LB DeMarcus
Ware
(2005-2016)
Voted to the Pro Bowl in nine of his 12 seasons with the Cowboys and Broncos, Ware retired this offseason with 138.5 career sacks. That ranks eighth all-time, though it should be noted that all of the players ranked above Ware played at least three more seasons than he did. One of the most respected pass-rushers of his time, Ware once had a stretch of seven straight seasons with double-digit sack totals.
CB Lem
Barney
(1967-1977)
A second-round pick out of Jackson State in 1967, Barney took no time announcing himself for the Lions. He won the left cornerback job in training camp and intercepted the first pass thrown his way in the season opener—by reigning Super Bowl champion Bart Starr, no less. Barney recorded 10 interceptions that season, and then 46 more over his 11-year career, all with Detroit. The two-time All-Pro was a member of the 1992 Hall of Fame class.
CB Willie
Buchanan
(1972-1982)
Buchanon was quick and could tackle, but he’s most remembered as a ball-hawk for the Packers and Chargers. A starter from his rookie year, Buchanon retired after 11 seasons with 28 career interceptions and 15 fumble recoveries. Facing San Diego in 1978, Buchanon recorded four interceptions, a single-game record he shares with Sammy Baugh.

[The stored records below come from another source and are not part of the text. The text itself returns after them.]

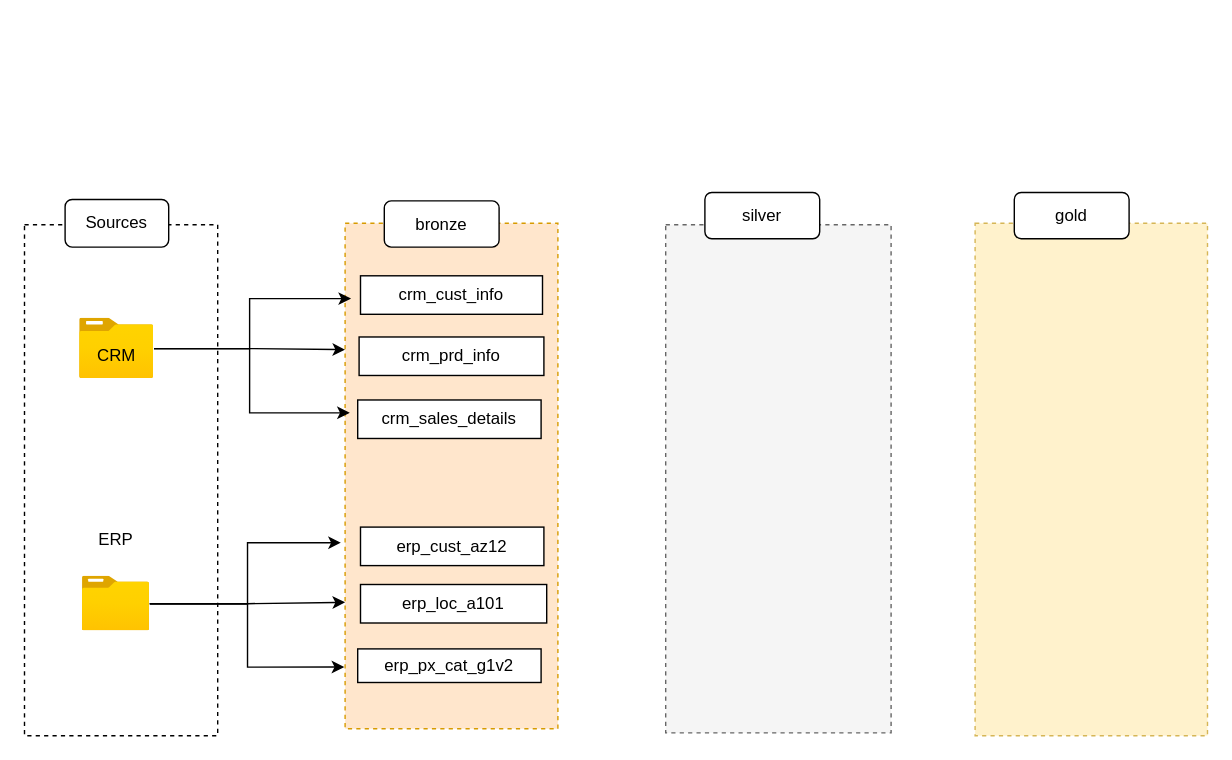
This is page "Page-2" (2 of 2) of Datawarehouse_Learn.drawio from iamajeet/datawarehouse, a draw.io file, before an edit. Source tidied: cells renumbered, new cells numbered last; positions are measured from the earlier drawing's top-left corner, leaving out a move shared by most shapes. Both pictures are drawn from the tidied source at 140%, with x=0, y=0 at pixel (24, 192).
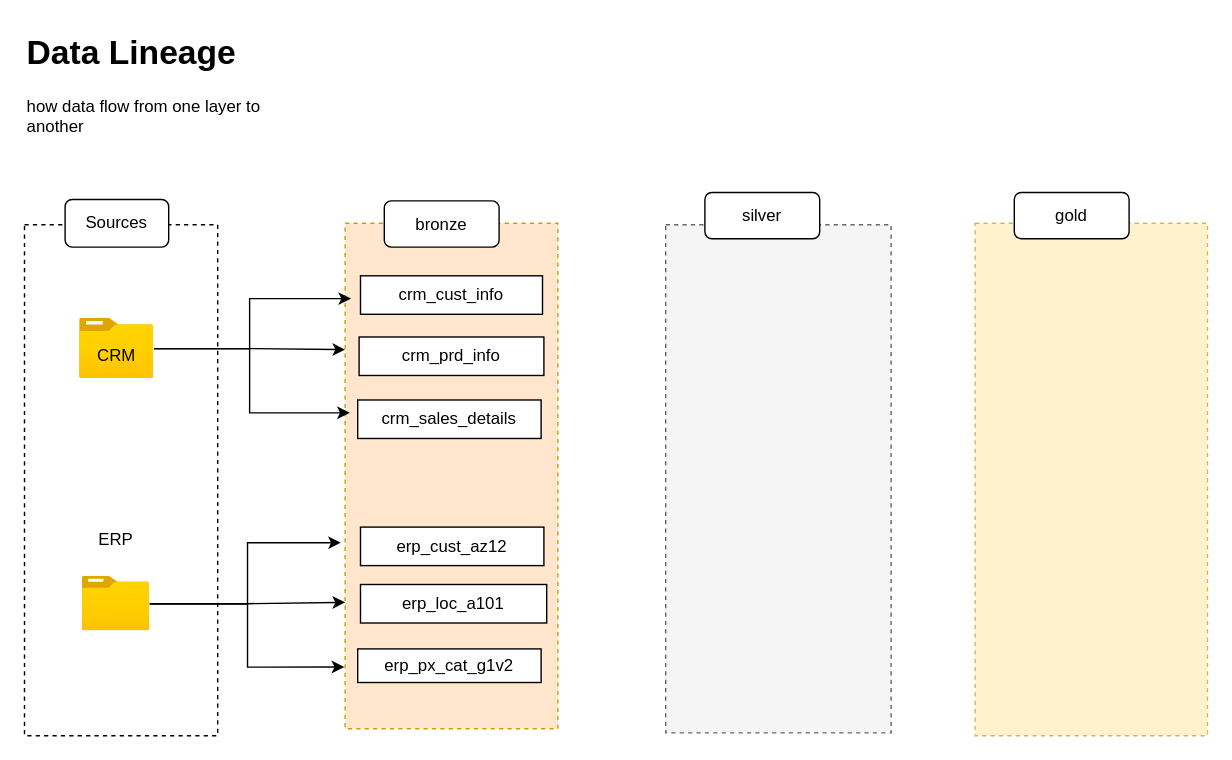
The same diagram, later.

What changed in the source:
```diff
@@
+    <mxCell id="26" value="&lt;h1 style=&quot;margin-top: 0px;&quot;&gt;Data Lineage&lt;/h1&gt;&lt;p&gt;how data flow from one layer to another&lt;/p&gt;" style="text;html=1;whiteSpace=wrap;overflow=hidden;rounded=0;" parent="1" vertex="1">
+      <mxGeometry y="-120" width="180" height="120" as="geometry" />
+    </mxCell>
```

S Ronnie
Lott
(1981-1994)
Perhaps most impressive about Lott is his versatility. He was named a Pro Bowler at three different positions—free safety, cornerback and strong safety. But of course, Lott’s trademark was hitting; for 14 seasons as a Niner, Raider and Jet he was among the league’s most feared tacklers. Tom Landry once described Lott as “a middle linebacker playing safety.” The six-time All-Pro was voted into the Hall of Fame in 2000.
S Leroy
Butler
(1990-2001)
Perhaps Butler’s greatest contribution to pro football was his invention of the Lambeau Leap. His on-field contributions are quite impressive as well. A defensive linchpin of the 1990s Packers teams that won two NFC championships and Super Bowl XXXI, Butler was a four-time All-Pro safety who ranks fourth in Green Bay history with 38 career interceptions.




Special Teams/Wild Card

K/P Tommy
Davis
(1959-1969)
A dual-threat special-teamer for the 49ers, Davis set the record for most consecutive extra points, with 234 and missed only two point-afters in his entire career, going 348-for-350. Upon retiring, his career 44.7 yards per punt ranked second in NFL history to Sammy Baugh’s 45.1
WC James
Lofton
(1978-1993)
Lofton scored touchdowns in the ’70s, ’80s and ’90s and was the first NFL player to tally 14,000 career receiving yards. Over his five-team, 16-year career, Lofton’s totals include 764 catches and 75 touchdowns, as well as five seasons in which he averaged at least 20 yards per catch. The 2003 Hall of Famer was named to eight Pro Bowls.
WC Hardy
Brown
(1947-1960)
Brown was listed at 6-feet and weighed, at best, 195 pounds, but he was one of the most feared and vicious tacklers of his time. His shoulder was his preferred weapon of choice—opponents complained he must have had metal plates in his pads. Y.A. Tittle’s book claimed that Brown knocked out 21 opponents in the 1951 season, including the entire Redskins starting backfield in a preseason contest. Brown estimated to NFL Films that he knocked out “75 to 80” players over the course of his career, and didn’t feel sorry for any of them.